##### DATA SUPPLIED #####

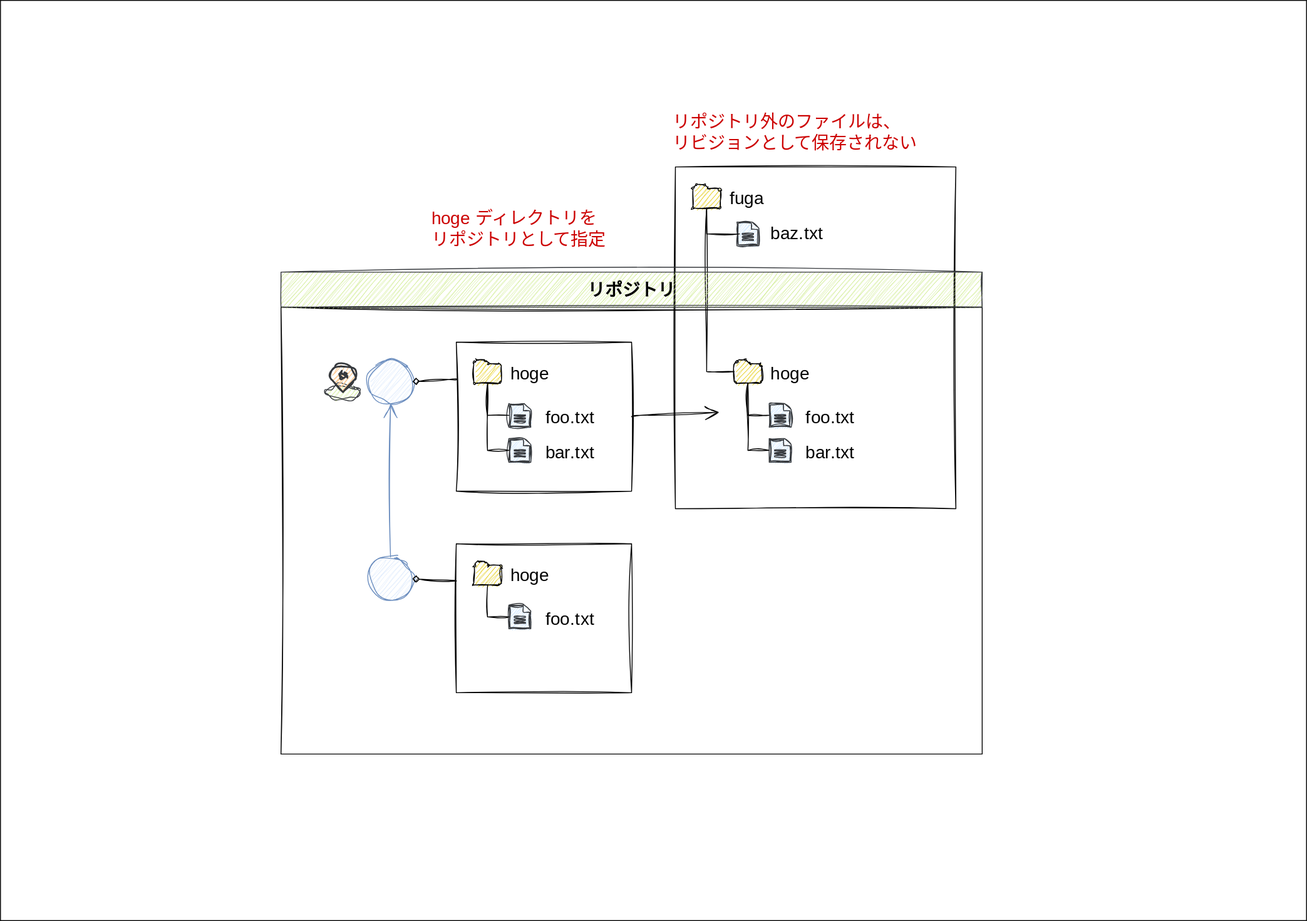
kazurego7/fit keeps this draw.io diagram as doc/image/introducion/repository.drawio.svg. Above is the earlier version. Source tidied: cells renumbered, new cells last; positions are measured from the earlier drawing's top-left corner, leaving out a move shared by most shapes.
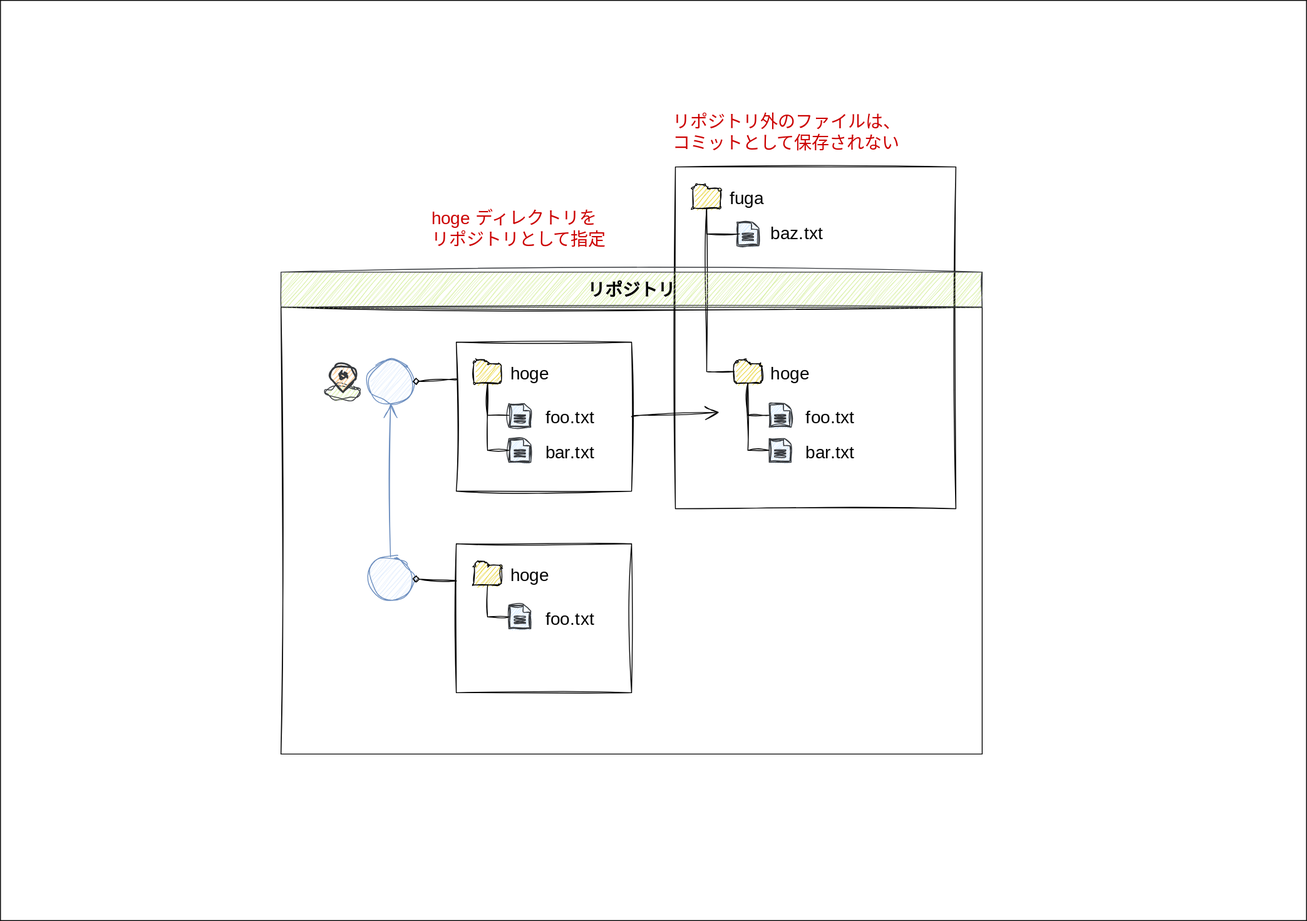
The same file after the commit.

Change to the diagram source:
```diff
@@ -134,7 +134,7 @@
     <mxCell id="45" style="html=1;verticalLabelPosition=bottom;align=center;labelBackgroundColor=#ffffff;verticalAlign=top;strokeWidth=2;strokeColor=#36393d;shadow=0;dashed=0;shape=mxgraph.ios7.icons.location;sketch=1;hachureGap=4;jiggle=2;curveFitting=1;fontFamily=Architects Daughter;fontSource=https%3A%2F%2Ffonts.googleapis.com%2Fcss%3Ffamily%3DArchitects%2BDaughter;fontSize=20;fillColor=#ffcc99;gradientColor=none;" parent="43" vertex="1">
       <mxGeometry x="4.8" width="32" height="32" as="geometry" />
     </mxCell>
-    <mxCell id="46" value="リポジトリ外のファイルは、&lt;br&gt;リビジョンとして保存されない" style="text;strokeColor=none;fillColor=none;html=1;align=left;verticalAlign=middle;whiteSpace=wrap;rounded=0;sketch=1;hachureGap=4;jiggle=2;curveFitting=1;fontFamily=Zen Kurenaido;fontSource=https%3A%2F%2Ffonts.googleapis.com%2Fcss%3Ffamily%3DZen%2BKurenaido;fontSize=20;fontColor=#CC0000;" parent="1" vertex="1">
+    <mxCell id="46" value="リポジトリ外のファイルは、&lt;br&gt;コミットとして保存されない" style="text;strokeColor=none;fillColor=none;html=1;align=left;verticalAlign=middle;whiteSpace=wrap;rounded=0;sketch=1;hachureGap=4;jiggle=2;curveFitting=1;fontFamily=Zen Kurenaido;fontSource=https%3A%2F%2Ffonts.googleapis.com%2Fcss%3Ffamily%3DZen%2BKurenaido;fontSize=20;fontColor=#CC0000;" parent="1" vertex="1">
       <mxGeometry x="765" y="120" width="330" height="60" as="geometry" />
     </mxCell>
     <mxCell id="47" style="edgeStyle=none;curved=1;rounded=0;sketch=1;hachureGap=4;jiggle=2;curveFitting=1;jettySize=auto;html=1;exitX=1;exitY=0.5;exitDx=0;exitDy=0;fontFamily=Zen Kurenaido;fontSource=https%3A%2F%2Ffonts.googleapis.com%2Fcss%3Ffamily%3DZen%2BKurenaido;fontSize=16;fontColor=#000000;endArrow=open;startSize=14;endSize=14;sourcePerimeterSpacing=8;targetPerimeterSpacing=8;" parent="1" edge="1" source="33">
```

#####
##### DATA SUPPLIED #####

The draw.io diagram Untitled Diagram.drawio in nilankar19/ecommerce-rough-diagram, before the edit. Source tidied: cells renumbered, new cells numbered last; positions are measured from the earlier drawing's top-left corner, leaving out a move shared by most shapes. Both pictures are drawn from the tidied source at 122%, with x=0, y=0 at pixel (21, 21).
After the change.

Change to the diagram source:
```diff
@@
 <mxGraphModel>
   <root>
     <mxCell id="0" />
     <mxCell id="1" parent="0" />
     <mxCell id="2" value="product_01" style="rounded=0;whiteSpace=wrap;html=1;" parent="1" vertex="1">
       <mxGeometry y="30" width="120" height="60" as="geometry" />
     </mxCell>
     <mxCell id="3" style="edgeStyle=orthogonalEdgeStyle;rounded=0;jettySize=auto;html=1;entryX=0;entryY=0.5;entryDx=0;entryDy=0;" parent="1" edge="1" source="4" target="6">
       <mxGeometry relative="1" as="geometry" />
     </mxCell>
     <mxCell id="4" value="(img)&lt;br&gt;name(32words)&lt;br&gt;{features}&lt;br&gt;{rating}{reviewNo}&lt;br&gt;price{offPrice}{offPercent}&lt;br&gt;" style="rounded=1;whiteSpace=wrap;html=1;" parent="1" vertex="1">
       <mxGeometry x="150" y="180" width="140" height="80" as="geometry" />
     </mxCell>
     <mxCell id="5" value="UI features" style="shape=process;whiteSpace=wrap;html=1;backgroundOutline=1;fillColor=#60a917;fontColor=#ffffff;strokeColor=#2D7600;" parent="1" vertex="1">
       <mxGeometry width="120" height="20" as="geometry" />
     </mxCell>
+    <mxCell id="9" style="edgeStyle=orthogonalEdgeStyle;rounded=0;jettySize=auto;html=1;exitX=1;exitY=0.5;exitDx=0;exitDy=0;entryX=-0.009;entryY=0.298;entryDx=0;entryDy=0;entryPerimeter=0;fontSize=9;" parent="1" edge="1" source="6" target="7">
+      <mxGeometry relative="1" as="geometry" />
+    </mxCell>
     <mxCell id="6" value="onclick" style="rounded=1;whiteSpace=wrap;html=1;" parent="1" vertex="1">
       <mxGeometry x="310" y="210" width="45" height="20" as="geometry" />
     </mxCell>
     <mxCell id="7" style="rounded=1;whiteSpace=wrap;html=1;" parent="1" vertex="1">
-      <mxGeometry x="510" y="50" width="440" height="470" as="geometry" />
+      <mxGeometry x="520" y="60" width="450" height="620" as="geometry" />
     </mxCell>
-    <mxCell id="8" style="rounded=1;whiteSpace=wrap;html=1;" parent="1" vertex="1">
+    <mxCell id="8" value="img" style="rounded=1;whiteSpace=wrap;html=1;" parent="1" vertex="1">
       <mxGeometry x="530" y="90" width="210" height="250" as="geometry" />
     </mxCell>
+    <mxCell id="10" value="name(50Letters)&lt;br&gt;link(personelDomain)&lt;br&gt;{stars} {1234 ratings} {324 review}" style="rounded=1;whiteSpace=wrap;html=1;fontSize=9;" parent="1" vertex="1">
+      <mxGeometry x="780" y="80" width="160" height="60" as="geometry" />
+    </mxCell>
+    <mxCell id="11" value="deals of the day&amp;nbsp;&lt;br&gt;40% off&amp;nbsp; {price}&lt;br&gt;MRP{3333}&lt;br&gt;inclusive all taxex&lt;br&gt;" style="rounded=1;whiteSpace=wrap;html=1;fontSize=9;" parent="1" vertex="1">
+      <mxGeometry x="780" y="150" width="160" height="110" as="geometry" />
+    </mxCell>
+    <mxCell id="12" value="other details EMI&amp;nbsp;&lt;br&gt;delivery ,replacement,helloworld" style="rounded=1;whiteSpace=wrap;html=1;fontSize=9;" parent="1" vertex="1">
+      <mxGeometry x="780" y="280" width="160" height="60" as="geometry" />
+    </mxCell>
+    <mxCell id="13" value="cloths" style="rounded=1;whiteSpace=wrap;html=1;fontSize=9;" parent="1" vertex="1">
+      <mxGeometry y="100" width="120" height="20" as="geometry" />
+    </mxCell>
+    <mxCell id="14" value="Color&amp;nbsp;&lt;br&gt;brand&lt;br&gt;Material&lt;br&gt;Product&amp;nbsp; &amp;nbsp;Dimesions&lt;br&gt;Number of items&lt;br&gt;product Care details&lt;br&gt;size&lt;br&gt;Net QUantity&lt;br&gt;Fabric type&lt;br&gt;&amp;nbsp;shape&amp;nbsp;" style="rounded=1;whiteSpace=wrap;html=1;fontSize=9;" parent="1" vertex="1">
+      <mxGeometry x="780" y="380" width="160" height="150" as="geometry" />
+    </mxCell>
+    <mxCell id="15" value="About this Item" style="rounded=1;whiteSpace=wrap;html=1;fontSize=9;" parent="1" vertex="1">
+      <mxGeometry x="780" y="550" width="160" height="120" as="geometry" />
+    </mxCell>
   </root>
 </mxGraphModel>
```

#####

Filter on the word "relative": copy each matching line from the entries above.

       <mxGeometry relative="1" as="geometry" />
+      <mxGeometry relative="1" as="geometry" />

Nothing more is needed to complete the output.